People who volunteered during the pandemic fared better than those who did not, a new report found.
The Royal Voluntary Service (RVS) surveyed 2,500 UK adults in its Volunteering for a Healthier Britain report. It asked about the wellbeing, health, volunteering activity and social connectedness of people to understand whether it had been affected by the pandemic.
The report revealed that the pandemic negatively impacted the health of people living in the most deprived neighbourhoods. However, those who volunteered from the same areas fared significantly better, with improved mental health scores.
Its analysis found volunteering to be a “protective factor” which could be “a powerful tool to help address health inequalities”.
Across the study, volunteers scored higher on mental and physical health, wellbeing and social connectedness than non-volunteers.
One-fifth of volunteers felt their mental health was better after the pandemic compared to 11% of non-volunteers.
A quarter of volunteers felt their physical health was better compared to 15% of non-volunteers. 21% of volunteers felt their general wellbeing was better after the pandemic compared to 13% non-volunteers.

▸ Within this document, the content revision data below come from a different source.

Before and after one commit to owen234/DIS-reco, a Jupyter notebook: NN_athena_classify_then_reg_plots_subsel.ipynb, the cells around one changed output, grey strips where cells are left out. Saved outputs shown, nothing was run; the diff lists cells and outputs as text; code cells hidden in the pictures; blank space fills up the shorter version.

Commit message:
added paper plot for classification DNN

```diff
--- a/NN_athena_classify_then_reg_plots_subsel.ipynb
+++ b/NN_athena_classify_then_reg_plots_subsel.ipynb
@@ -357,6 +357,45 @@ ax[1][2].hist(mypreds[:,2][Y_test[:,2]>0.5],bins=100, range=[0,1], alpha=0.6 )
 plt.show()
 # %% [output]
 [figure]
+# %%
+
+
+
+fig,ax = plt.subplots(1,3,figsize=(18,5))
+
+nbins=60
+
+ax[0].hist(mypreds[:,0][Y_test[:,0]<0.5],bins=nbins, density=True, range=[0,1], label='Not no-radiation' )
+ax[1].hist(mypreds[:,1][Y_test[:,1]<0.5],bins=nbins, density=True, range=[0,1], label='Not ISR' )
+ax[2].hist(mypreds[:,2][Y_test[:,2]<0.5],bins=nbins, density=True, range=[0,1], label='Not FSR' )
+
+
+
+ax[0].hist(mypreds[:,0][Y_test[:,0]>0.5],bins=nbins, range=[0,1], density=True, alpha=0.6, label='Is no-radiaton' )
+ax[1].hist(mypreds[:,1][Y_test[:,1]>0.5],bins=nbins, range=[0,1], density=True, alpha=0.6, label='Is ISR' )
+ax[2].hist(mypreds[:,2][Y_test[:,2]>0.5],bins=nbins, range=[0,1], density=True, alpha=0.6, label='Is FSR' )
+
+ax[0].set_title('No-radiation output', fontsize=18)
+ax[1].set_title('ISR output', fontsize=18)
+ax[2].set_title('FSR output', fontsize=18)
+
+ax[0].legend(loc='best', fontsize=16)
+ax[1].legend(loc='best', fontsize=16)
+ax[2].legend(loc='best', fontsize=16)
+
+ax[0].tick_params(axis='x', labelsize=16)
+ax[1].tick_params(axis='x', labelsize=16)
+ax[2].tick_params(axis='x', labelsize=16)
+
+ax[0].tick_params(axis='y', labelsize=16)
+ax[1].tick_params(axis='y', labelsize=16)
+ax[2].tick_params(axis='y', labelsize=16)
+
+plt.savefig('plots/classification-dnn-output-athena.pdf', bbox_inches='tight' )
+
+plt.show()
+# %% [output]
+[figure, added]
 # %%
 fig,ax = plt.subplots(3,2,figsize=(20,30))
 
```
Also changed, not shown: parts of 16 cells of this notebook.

Some 15% of volunteers they had “gained confidence socialising with others” since the pandemic versus 6% non-volunteers.